Your heartbeat is so different from his, " I whisper it; he has to ask me to repeat myself. I explain, "My father... his heartbeat was so fast. I could feel it, racing... it was like his heartbeat shook my whole body. Your heart... it's steady. It feels safe. It's calming me down." And so we stand, and I cry, and listen to his heart until I am calm again, and then we get back to cleaning.
He could do the dextral pain the same way: Abiding. Here was a second right here: he endured it. What was undealable-with was the thought of all the instants all lined up and stretching ahead, glittering. And the projected future fear... It's too much to think about. To Abide there. But none of it's as of now real... He could just hunker down in the space between each heartbeat and make each heartbeat a wall and live in there. Not let his head look over. What's unendurable is what his own head could make of it all... But he could choose not to listen.
David Foster Wallace
There would be no chance at all of getting to know death if it happened only once. But fortunately, life is nothing but a continuing dance of birth and death, a dance of change. Every time I hear the rush of a mountain stream, or the waves crashing on the shore, or my own heartbeat, I hear the sound of impermanence. These changes, these small deaths, are our living links with death. They are death's pulses, death's heartbeat, prompting us to let go of all the things we cling to.
How was it that, even in the common tasks of an ordinary life, Jesus drew the praise of heaven? At the core of His being, He only did those things which pleased the Father. In everything, He stayed true, heartbeat to heartbeat, with the Father's desires. Jesus lived for God alone; God was enough for Him. Thus, even in its simplicity and moment-to-moment faithfulness, Christ's life was an unending fragrance, a perfect offering of incomparable love to God.
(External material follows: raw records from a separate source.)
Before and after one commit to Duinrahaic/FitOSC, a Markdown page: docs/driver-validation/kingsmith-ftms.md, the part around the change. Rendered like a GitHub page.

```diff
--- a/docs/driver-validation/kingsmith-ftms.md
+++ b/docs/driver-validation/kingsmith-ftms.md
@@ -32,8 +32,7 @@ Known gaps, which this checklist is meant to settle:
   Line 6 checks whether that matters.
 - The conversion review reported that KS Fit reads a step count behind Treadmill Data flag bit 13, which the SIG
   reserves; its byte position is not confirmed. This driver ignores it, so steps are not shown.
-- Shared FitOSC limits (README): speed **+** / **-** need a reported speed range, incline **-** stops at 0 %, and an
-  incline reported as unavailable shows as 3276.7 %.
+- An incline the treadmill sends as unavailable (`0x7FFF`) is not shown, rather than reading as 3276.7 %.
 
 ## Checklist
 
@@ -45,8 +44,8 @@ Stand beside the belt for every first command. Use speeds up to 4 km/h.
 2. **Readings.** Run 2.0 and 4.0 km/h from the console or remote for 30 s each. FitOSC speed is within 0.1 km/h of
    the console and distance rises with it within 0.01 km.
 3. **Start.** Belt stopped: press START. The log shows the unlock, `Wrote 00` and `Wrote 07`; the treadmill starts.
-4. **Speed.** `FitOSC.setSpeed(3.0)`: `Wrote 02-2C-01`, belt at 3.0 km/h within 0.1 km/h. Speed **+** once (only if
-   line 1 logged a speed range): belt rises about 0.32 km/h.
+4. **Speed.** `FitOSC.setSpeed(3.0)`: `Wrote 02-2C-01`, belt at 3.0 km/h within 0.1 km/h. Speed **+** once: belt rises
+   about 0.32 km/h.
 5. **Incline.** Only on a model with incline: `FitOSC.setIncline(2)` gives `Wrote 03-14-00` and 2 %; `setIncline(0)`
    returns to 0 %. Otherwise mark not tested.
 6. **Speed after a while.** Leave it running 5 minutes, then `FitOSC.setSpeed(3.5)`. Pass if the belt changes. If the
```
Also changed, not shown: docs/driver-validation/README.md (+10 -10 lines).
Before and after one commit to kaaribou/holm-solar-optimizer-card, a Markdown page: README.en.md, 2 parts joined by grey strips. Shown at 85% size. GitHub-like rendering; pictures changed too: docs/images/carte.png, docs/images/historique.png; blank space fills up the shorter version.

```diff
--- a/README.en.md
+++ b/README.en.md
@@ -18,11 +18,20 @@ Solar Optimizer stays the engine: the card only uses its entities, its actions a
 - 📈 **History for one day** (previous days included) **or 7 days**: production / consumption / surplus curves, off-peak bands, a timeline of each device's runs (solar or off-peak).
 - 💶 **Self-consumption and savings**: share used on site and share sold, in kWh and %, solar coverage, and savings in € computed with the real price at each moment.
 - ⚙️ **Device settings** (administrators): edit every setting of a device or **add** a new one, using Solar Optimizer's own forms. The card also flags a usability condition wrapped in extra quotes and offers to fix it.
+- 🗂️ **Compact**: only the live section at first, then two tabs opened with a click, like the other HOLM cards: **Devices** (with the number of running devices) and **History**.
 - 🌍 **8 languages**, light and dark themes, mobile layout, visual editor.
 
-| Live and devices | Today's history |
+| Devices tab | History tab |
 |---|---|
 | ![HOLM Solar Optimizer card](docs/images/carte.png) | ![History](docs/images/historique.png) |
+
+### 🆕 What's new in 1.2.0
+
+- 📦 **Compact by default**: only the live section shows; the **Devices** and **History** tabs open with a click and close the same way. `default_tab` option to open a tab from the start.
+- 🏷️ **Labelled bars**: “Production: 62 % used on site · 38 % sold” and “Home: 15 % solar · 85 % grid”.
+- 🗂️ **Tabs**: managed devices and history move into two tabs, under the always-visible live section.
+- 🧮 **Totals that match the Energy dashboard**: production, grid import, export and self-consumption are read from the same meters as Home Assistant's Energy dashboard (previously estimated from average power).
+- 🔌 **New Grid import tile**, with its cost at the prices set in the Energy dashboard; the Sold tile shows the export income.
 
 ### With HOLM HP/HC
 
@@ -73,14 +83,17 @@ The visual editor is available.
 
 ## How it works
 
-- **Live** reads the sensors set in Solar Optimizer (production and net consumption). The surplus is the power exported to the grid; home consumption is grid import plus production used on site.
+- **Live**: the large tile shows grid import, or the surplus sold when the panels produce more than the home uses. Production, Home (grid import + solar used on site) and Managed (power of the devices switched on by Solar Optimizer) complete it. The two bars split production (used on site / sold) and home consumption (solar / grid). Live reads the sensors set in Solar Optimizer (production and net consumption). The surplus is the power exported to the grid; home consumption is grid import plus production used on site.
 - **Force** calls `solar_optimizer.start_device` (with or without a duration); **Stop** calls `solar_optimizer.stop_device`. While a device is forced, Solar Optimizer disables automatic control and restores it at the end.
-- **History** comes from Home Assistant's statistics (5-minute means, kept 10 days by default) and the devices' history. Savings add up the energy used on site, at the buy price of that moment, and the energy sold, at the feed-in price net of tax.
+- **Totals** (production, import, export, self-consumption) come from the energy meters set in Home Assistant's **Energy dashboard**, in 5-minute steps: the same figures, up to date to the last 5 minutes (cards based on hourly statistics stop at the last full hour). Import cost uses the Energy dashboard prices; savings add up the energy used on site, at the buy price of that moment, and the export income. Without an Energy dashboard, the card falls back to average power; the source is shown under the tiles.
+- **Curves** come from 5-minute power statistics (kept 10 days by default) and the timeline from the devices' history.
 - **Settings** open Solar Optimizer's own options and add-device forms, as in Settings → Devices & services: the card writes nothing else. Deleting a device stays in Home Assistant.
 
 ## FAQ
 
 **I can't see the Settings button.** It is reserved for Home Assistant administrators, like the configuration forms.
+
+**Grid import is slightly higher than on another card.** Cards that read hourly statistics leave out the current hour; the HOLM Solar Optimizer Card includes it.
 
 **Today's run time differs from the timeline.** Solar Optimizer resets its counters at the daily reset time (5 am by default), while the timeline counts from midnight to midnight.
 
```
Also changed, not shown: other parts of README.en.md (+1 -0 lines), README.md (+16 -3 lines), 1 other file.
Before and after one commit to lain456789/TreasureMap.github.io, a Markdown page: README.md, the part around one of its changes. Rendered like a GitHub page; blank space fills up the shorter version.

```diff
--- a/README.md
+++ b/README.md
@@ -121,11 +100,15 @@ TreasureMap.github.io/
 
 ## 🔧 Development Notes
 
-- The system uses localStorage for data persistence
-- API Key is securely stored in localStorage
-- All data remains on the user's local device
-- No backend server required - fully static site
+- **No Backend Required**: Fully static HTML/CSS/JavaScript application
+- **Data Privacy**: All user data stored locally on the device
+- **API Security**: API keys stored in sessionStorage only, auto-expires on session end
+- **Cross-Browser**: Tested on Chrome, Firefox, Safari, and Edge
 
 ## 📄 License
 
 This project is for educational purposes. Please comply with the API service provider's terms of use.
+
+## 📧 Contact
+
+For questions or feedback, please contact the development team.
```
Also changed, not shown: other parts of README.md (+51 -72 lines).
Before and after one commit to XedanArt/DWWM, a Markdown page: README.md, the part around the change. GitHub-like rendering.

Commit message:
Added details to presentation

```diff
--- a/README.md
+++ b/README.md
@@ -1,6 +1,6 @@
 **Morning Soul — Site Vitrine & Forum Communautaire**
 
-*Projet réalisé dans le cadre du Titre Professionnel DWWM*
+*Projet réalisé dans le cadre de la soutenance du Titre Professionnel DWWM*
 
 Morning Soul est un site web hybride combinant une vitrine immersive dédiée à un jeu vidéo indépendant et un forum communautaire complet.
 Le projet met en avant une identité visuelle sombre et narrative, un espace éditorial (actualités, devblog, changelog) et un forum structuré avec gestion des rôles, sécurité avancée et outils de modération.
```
After a time, he felt a deeper rhythm, the rhythm of the stone and water, not the rhythm of his words and heartbeat. He breathed into this deeper rhythm, let it teach him a new mantra, a wordless mantra that waxed and waned, ebbed and flowed, moon and stars and clouds, river and sun, the wordless singing of the earth beneath it all like the world's own heartbeat. He laid his palms flat on the stone beneath him and listened in quiet rapture to the mantra of the world's praying.
Your lingering presence erodes me. Heartbeat by heartbeat. Cell by aging cell. Washing away any sense of self I ever had. Intruding into a nothingness I've struggled to find the pieces to fill. A jar filled with stones, piled with pebbles, topped with sand, only to be left with the knowledge that water, with enough time and persistence, has the power to wash it all away. Your name is on my lips. Frozen. A familiar cadence of syllables that once soothed me. A name I can't speak. Can't think of. Not on this shore, at our lake. Not on this day. When only a year ago, with a foreshadowing that is now ice in my veins, you stood next to me, in this jacket, your hand in mine, so warm, and stared out at this expanse and whispered in awe, "This is what a cold lake looks like.